On-page negative SEO is more difficult to achieve and usually involves hacking into your website. Here are three types of on-page negative SEO.

Changing your content

Of course, a content change does sound like something you would easily spot. Not so fast.

Spam-like content can be added and hidden on your site by using the “display:none” command in HTML. This content often includes links, and you would have to look through your code to find it.

In addition, pages can be modified to redirect to the hacker’s website or other spam-like website. Doing so could de-rank your website if Google notices the redirects before you do, especially if those redirects point to what Google considers “malicious websites.”

Do you know how to do an seo audit? It’s important to regularly audit your website so that you can pick up on any such attempts.

It’s important to regularly audit your website so that you can pick up on any such attempts.

Site de-indexing

A key component of websites for SEO is your robots.txt file. Inserting a disallow rule into that file will tell Google to ignore your website altogether.

Be sure to conduct regular search-ranking checks so that you can quickly notice if your website gets de-indexed. If anything seems off, you can then check your robots.txt file.

Website hacking

While not an official negative SEO tactic, any sort of attack on your website can de-rank you in Google Search. Why? Google does not want to send internet users to unsafe websites. If they think your site has been hacked, you’ll either drop in ranking or see a “This site may be hacked” tag within your search result (or both).

The best thing you can do is double-check your website’s security. Is your site safe?

The key when it comes to negative SEO is that you are vigilant about your website’s SEO ranking. Regular monitoring as well as overall strong website security is the best way to protect yourself from any sustained attacks.

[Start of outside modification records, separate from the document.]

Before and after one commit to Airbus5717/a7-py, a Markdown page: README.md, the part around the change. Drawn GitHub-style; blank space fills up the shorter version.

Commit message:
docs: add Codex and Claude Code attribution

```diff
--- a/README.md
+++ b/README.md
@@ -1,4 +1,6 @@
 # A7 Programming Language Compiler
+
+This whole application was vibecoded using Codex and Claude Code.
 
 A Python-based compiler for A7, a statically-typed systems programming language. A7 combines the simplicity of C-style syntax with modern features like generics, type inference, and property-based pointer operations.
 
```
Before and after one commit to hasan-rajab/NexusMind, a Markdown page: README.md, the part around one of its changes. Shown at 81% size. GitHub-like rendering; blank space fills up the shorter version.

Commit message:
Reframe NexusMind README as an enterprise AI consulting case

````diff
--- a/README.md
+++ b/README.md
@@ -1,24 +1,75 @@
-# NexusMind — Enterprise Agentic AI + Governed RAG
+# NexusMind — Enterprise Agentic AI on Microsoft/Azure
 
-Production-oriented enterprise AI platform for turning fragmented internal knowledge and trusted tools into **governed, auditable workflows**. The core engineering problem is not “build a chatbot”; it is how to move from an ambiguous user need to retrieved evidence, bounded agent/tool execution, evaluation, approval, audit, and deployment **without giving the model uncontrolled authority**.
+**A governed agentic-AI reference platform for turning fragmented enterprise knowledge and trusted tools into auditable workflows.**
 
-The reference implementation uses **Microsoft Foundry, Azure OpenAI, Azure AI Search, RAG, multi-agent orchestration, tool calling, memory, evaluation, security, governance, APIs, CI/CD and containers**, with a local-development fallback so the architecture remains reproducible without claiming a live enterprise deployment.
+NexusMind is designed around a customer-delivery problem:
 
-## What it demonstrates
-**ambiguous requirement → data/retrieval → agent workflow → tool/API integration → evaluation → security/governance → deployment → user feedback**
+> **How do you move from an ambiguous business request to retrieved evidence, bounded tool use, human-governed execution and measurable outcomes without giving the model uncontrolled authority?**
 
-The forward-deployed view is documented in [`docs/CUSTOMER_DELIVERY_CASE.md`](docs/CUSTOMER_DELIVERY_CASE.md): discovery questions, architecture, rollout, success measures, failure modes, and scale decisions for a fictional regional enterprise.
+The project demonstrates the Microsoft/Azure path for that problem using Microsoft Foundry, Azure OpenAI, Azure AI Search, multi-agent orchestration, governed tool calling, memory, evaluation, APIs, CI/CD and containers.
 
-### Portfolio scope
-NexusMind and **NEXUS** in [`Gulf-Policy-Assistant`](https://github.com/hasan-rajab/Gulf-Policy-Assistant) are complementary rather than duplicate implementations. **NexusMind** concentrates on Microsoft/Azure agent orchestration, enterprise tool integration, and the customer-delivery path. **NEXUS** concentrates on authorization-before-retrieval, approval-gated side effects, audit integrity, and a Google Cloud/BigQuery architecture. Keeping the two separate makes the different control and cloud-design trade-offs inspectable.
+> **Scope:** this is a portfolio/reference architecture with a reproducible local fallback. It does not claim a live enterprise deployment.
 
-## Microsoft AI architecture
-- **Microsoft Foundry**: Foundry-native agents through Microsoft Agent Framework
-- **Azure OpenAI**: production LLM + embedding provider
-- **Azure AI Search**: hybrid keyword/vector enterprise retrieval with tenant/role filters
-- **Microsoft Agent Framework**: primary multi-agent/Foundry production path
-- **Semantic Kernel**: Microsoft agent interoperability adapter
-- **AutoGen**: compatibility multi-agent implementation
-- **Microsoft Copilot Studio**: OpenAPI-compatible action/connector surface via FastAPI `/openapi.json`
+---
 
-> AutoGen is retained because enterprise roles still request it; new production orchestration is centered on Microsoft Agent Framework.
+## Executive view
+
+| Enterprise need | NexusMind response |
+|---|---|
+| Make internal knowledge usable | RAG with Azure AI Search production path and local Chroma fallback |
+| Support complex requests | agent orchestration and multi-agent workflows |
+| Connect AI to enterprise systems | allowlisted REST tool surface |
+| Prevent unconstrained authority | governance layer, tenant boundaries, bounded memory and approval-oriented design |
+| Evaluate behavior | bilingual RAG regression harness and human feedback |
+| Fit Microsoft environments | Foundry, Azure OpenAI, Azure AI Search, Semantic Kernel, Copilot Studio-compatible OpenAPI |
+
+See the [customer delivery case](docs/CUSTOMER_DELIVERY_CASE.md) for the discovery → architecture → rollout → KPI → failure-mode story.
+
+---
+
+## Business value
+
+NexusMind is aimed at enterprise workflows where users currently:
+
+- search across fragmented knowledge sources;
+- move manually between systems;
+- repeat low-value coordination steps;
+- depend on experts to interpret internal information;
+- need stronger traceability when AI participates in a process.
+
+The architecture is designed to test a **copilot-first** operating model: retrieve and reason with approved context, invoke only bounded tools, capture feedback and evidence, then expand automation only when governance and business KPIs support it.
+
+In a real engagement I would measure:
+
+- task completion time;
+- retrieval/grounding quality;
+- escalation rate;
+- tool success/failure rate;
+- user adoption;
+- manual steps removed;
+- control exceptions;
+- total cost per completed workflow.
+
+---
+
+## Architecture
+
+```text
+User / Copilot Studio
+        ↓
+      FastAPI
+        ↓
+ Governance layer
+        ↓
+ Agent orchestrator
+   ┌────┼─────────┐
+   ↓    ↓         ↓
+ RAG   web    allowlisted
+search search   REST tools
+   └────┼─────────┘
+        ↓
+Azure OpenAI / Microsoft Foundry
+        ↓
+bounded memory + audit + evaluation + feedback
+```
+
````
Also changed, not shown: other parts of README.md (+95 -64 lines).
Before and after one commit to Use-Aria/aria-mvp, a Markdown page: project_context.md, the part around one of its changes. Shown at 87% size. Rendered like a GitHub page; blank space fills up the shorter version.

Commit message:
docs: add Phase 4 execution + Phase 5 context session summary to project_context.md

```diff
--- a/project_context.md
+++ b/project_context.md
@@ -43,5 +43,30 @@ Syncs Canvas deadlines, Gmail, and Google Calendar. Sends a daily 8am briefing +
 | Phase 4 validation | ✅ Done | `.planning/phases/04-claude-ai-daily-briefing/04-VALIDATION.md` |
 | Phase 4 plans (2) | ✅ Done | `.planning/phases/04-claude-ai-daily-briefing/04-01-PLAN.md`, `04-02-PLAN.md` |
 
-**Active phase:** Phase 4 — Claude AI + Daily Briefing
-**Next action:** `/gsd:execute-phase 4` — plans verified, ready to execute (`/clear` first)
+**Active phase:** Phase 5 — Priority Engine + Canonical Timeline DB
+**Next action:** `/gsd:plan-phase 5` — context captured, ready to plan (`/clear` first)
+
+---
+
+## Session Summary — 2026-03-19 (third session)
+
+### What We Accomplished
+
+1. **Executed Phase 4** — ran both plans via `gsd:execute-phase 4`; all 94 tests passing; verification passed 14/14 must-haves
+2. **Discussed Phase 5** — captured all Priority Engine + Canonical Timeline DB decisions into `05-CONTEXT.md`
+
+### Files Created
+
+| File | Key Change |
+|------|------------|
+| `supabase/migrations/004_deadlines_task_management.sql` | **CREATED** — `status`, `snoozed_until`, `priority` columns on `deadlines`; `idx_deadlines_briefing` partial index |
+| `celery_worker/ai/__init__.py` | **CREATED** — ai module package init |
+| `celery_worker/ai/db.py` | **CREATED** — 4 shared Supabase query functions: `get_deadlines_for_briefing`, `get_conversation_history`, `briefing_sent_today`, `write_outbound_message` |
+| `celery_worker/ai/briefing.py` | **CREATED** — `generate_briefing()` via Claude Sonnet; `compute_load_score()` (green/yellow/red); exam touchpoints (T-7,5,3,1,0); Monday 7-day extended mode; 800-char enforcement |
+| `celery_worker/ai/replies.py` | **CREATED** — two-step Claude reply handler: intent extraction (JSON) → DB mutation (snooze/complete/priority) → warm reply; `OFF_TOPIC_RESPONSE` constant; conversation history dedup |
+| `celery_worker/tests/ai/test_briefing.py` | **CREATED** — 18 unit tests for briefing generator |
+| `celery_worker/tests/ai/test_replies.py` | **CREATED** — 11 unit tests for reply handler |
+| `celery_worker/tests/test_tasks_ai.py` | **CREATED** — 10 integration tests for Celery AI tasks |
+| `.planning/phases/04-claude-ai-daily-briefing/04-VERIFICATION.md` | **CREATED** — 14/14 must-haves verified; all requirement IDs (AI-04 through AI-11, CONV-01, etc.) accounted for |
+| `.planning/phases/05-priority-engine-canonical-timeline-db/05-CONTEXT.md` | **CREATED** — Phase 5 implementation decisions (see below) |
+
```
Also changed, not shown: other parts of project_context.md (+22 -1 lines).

As you explore negative SEO and how it can impact your brand’s online presence, consider optimizing your digital marketing process. This includes automation, audience segmentation and enhanced email marketing capabilities, to name a few. DailyStory can help. Schedule your free demo with us today.